Before-and-after change data

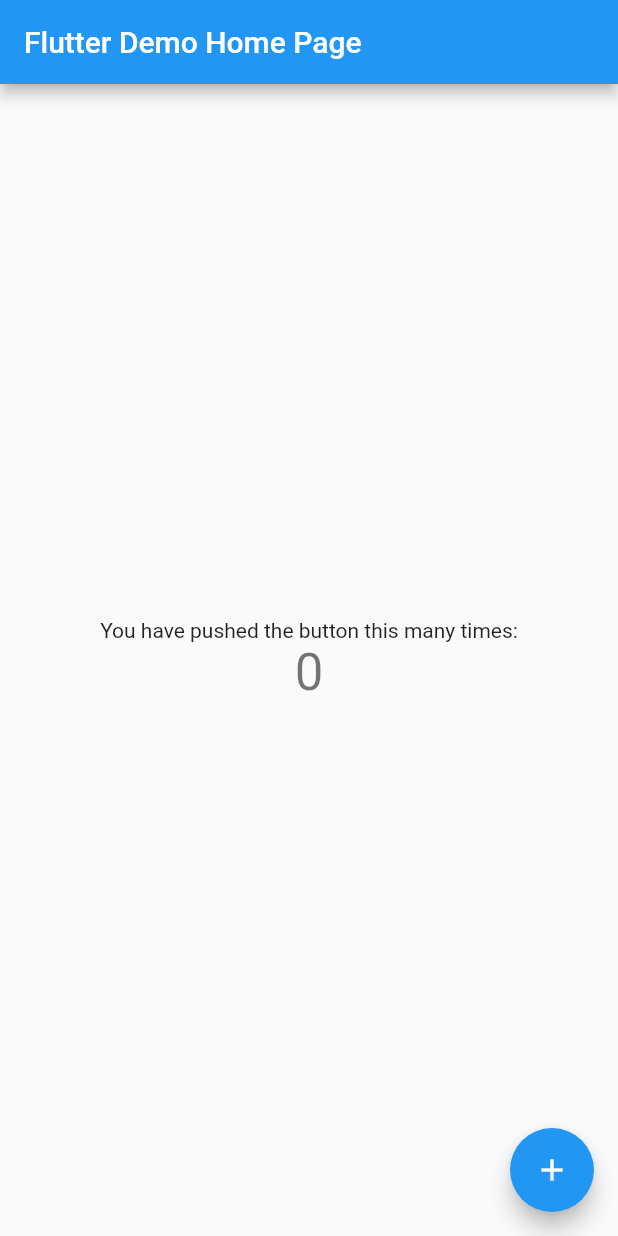
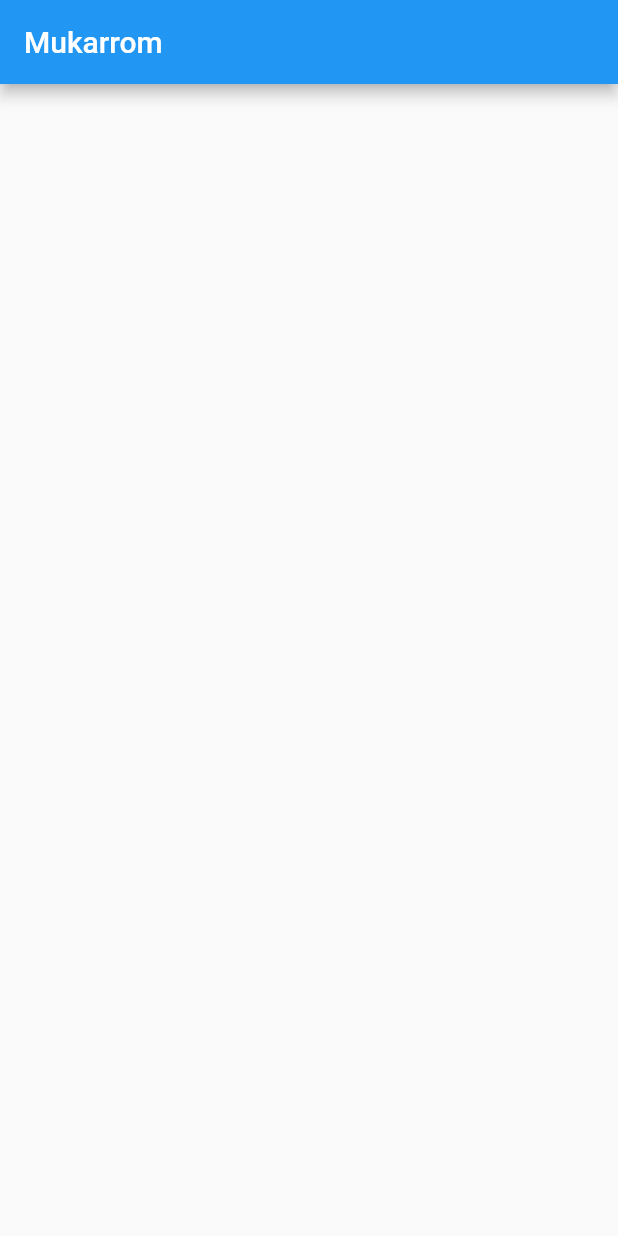
Before and after one commit to mukarrom/mmh-portfolio, a Flutter app: the screen it shows after launch, on a phone screen of 412 x 824 dp. Run offline on Flutter 3.47's test engine with Material 2 defaults, Android fonts, the phone set to English and light mode, and no system bars.

Commit message:
deleted primary project and modified with new title

```diff
--- a/lib/main.dart
+++ b/lib/main.dart
@@ -24,92 +24,21 @@ class MyApp extends StatelessWidget {
         // is not restarted.
         primarySwatch: Colors.blue,
       ),
-      home: const MyHomePage(title: 'Flutter Demo Home Page'),
+      home: const MyHomePage(title: 'Mukarrom'),
     );
   }
 }
 
-class MyHomePage extends StatefulWidget {
+class MyHomePage extends StatelessWidget {
   const MyHomePage({super.key, required this.title});
-
-  // This widget is the home page of your application. It is stateful, meaning
-  // that it has a State object (defined below) that contains fields that affect
-  // how it looks.
-
-  // This class is the configuration for the state. It holds the values (in this
-  // case the title) provided by the parent (in this case the App widget) and
-  // used by the build method of the State. Fields in a Widget subclass are
-  // always marked "final".
-
   final String title;
 
   @override
-  State<MyHomePage> createState() => _MyHomePageState();
-}
-
-class _MyHomePageState extends State<MyHomePage> {
-  int _counter = 0;
-
-  void _incrementCounter() {
-    setState(() {
-      // This call to setState tells the Flutter framework that something has
-      // changed in this State, which causes it to rerun the build method below
-      // so that the display can reflect the updated values. If we changed
-      // _counter without calling setState(), then the build method would not be
-      // called again, and so nothing would appear to happen.
-      _counter++;
-    });
-  }
-
-  @override
   Widget build(BuildContext context) {
-    // This method is rerun every time setState is called, for instance as done
-    // by the _incrementCounter method above.
-    //
-    // The Flutter framework has been optimized to make rerunning build methods
-    // fast, so that you can just rebuild anything that needs updating rather
-    // than having to individually change instances of widgets.
     return Scaffold(
       appBar: AppBar(
-        // Here we take the value from the MyHomePage object that was created by
-        // the App.build method, and use it to set our appbar title.
-        title: Text(widget.title),
+        title: Text(title),
       ),
-      body: Center(
-        // Center is a layout widget. It takes a single child and positions it
-        // in the middle of the parent.
-        child: Column(
-          // Column is also a layout widget. It takes a list of children and
-          // arranges them vertically. By default, it sizes itself to fit its
-          // children horizontally, and tries to be as tall as its parent.
-          //
-          // Invoke "debug painting" (press "p" in the console, choose the
-          // "Toggle Debug Paint" action from the Flutter Inspector in Android
-          // Studio, or the "Toggle Debug Paint" command in Visual Studio Code)
-          // to see the wireframe for each widget.
-          //
-          // Column has various properties to control how it sizes itself and
-          // how it positions its children. Here we use mainAxisAlignment to
-          // center the children vertically; the main axis here is the vertical
-          // axis because Columns are vertical (the cross axis would be
-          // horizontal).
-          mainAxisAlignment: MainAxisAlignment.center,
-          children: <Widget>[
-            const Text(
-              'You have pushed the button this many times:',
-            ),
-            Text(
-              '$_counter',
-              style: Theme.of(context).textTheme.headlineMedium,
-            ),
-          ],
-        ),
-      ),
-      floatingActionButton: FloatingActionButton(
-        onPressed: _incrementCounter,
-        tooltip: 'Increment',
-        child: const Icon(Icons.add),
-      ), // This trailing comma makes auto-formatting nicer for build methods.
     );
   }
 }
```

(Exercise brief): From the records given above, reproduce all text exactly and exclude each picture.

(Result for this exercise):
Before and after one commit to mukarrom/mmh-portfolio, a Flutter app: the screen it shows after launch, on a phone screen of 412 x 824 dp. Run offline on Flutter 3.47's test engine with Material 2 defaults, Android fonts, the phone set to English and light mode, and no system bars.

Commit message:
deleted primary project and modified with new title

```diff
--- a/lib/main.dart
+++ b/lib/main.dart
@@ -24,92 +24,21 @@ class MyApp extends StatelessWidget {
         // is not restarted.
         primarySwatch: Colors.blue,
       ),
-      home: const MyHomePage(title: 'Flutter Demo Home Page'),
+      home: const MyHomePage(title: 'Mukarrom'),
     );
   }
 }
 
-class MyHomePage extends StatefulWidget {
+class MyHomePage extends StatelessWidget {
   const MyHomePage({super.key, required this.title});
-
-  // This widget is the home page of your application. It is stateful, meaning
-  // that it has a State object (defined below) that contains fields that affect
-  // how it looks.
-
-  // This class is the configuration for the state. It holds the values (in this
-  // case the title) provided by the parent (in this case the App widget) and
-  // used by the build method of the State. Fields in a Widget subclass are
-  // always marked "final".
-
   final String title;
 
   @override
-  State<MyHomePage> createState() => _MyHomePageState();
-}
-
-class _MyHomePageState extends State<MyHomePage> {
-  int _counter = 0;
-
-  void _incrementCounter() {
-    setState(() {
-      // This call to setState tells the Flutter framework that something has
-      // changed in this State, which causes it to rerun the build method below
-      // so that the display can reflect the updated values. If we changed
-      // _counter without calling setState(), then the build method would not be
-      // called again, and so nothing would appear to happen.
-      _counter++;
-    });
-  }
-
-  @override
   Widget build(BuildContext context) {
-    // This method is rerun every time setState is called, for instance as done
-    // by the _incrementCounter method above.
-    //
-    // The Flutter framework has been optimized to make rerunning build methods
-    // fast, so that you can just rebuild anything that needs updating rather
-    // than having to individually change instances of widgets.
     return Scaffold(
       appBar: AppBar(
-        // Here we take the value from the MyHomePage object that was created by
-        // the App.build method, and use it to set our appbar title.
-        title: Text(widget.title),
+        title: Text(title),
       ),
-      body: Center(
-        // Center is a layout widget. It takes a single child and positions it
-        // in the middle of the parent.
-        child: Column(
-          // Column is also a layout widget. It takes a list of children and
-          // arranges them vertically. By default, it sizes itself to fit its
-          // children horizontally, and tries to be as tall as its parent.
-          //
-          // Invoke "debug painting" (press "p" in the console, choose the
-          // "Toggle Debug Paint" action from the Flutter Inspector in Android
-          // Studio, or the "Toggle Debug Paint" command in Visual Studio Code)
-          // to see the wireframe for each widget.
-          //
-          // Column has various properties to control how it sizes itself and
-          // how it positions its children. Here we use mainAxisAlignment to
-          // center the children vertically; the main axis here is the vertical
-          // axis because Columns are vertical (the cross axis would be
-          // horizontal).
-          mainAxisAlignment: MainAxisAlignment.center,
-          children: <Widget>[
-            const Text(
-              'You have pushed the button this many times:',
-            ),
-            Text(
-              '$_counter',
-              style: Theme.of(context).textTheme.headlineMedium,
-            ),
-          ],
-        ),
-      ),
-      floatingActionButton: FloatingActionButton(
-        onPressed: _incrementCounter,
-        tooltip: 'Increment',
-        child: const Icon(Icons.add),
-      ), // This trailing comma makes auto-formatting nicer for build methods.
     );
   }
 }
```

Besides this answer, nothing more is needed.